A rendering of REX Architecture’s design for the Ronald O. Perelman Performing Arts Center, located on the World Trade Center campus.

China’s relative dominance in the concert-hall arms race doesn’t mean the U.S. has been entirely left out. In New York, the long-awaited arts component of the new World Trade Center complex is finally underway: REX Architecture’s Ronald O. Perelman Performing Arts Center, named for the benefactor whose gift last year of $75 million helped kickstart construction. Located on the site of a temporary train station, the building is a stately block with a marble-clad façade, the stone paneling carefully book-matched to create a beguiling patina. More important, however, is what’s inside. “Arts buildings are increasingly challenged to be multi-use,” REX principal Joshua Prince- Ramus explains. “The Perelman can create exceptional conditions for all the major performing art forms within a single structure”—a flexibility facilitated by three auditoria which can be combined and recombined into nearly a dozen different configurations.

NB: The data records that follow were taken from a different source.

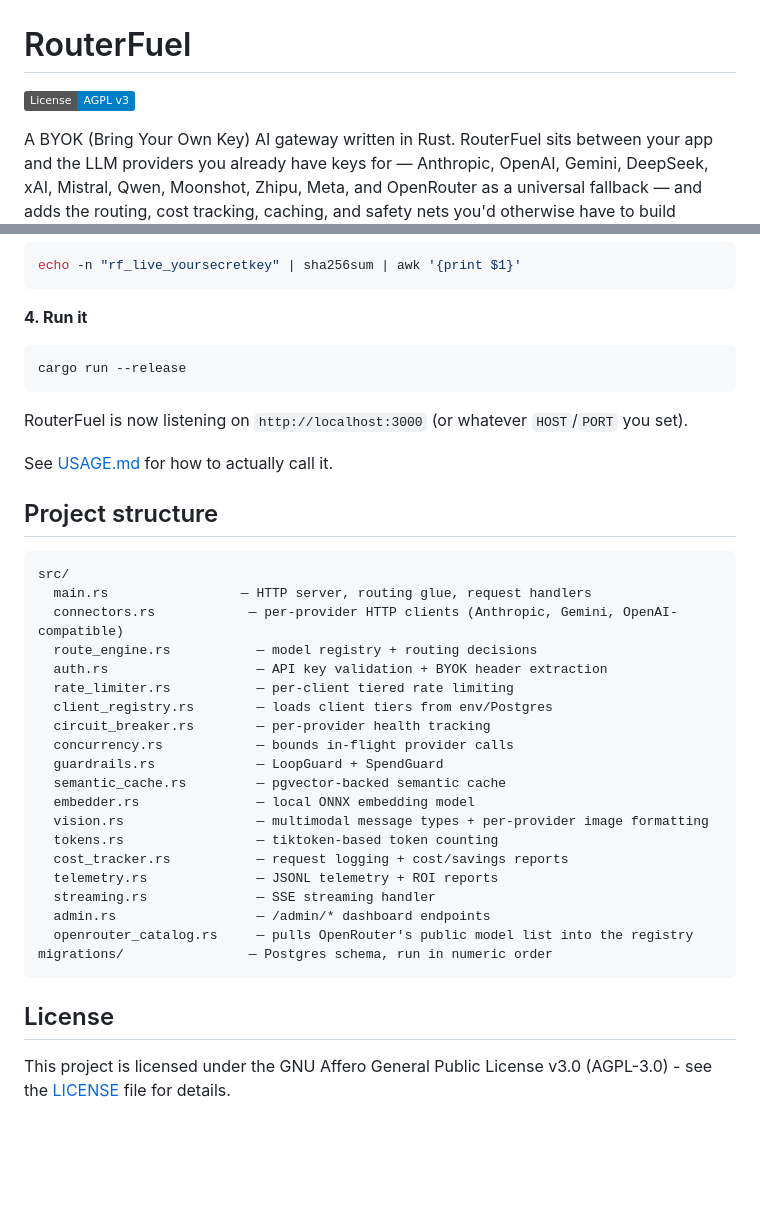
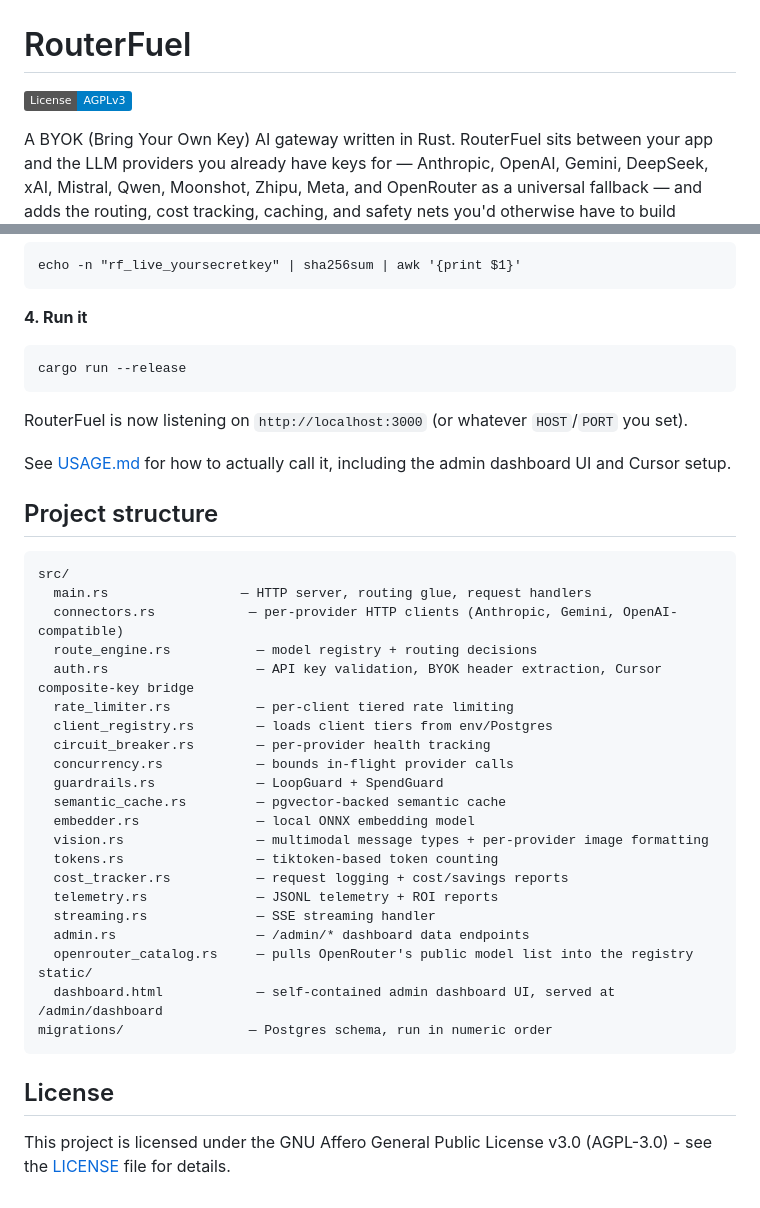
Before and after one commit to uaz5/Routefuel2, a Markdown page: README.md, 2 parts joined by grey strips. GitHub-like rendering; badges without logos; blank space fills up the shorter version.

````diff
--- a/README.md
+++ b/README.md
@@ -1,6 +1,6 @@
 # RouterFuel
 
-[![License: AGPL v3](https://img.shields.io/badge/License-AGPL%20v3-blue.svg)](https://www.gnu.org/licenses/agpl-3.0)
+[![License: AGPL v3](https://img.shields.io/badge/License-AGPLv3-blue.svg)](https://www.gnu.org/licenses/agpl-3.0)
 
 A BYOK (Bring Your Own Key) AI gateway written in Rust. RouterFuel sits between your app and the LLM providers you already have keys for — Anthropic, OpenAI, Gemini, DeepSeek, xAI, Mistral, Qwen, Moonshot, Zhipu, Meta, and OpenRouter as a universal fallback — and adds the routing, cost tracking, caching, and safety nets you'd otherwise have to build yourself.
 
@@ -76,13 +77,13 @@ echo -n "rf_live_yoursecretkey" | sha256sum | awk '{print $1}'
 
 **4. Run it**
 
-```bash
+```
 cargo run --release
 ```
 
 RouterFuel is now listening on `http://localhost:3000` (or whatever `HOST`/`PORT` you set).
 
-See [USAGE.md](USAGE.md) for how to actually call it.
+See [USAGE.md](https://github.com/uaz5/Routerfuel/blob/main/USAGE.md) for how to actually call it, including the admin dashboard UI and Cursor setup.
 
 ## Project structure
 
@@ -91,7 +92,7 @@ src/
   main.rs                 — HTTP server, routing glue, request handlers
   connectors.rs            — per-provider HTTP clients (Anthropic, Gemini, OpenAI-compatible)
   route_engine.rs           — model registry + routing decisions
-  auth.rs                   — API key validation + BYOK header extraction
+  auth.rs                   — API key validation, BYOK header extraction, Cursor composite-key bridge
   rate_limiter.rs           — per-client tiered rate limiting
   client_registry.rs        — loads client tiers from env/Postgres
   circuit_breaker.rs        — per-provider health tracking
@@ -104,8 +105,10 @@ src/
   cost_tracker.rs           — request logging + cost/savings reports
   telemetry.rs              — JSONL telemetry + ROI reports
   streaming.rs              — SSE streaming handler
-  admin.rs                  — /admin/* dashboard endpoints
+  admin.rs                  — /admin/* dashboard data endpoints
   openrouter_catalog.rs     — pulls OpenRouter's public model list into the registry
+static/
+  dashboard.html            — self-contained admin dashboard UI, served at /admin/dashboard
 migrations/                — Postgres schema, run in numeric order
 ```
 
````
Also changed, not shown: other parts of README.md (+24 -23 lines).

So what ties together the current crop of high-brow concert destinations? Given the challenging climate, the necessary formula would appear to be a mix of functional adaptability (throwing music together with other genres of performance for mutual support), inventive siting (with a special focus on formerly neglected or fast- changing pockets of the city) and, by far the most crucial element, a sense of municipal mission—a shared sentiment between donors, citizens and government that music is a crucial part of the history and future of their city. With those factors in place, the architectural sky would appear to be the limit, as architects and their clients bet on ever-more inventive designs to keep the crowds coming and keep live music alive in the 21st century.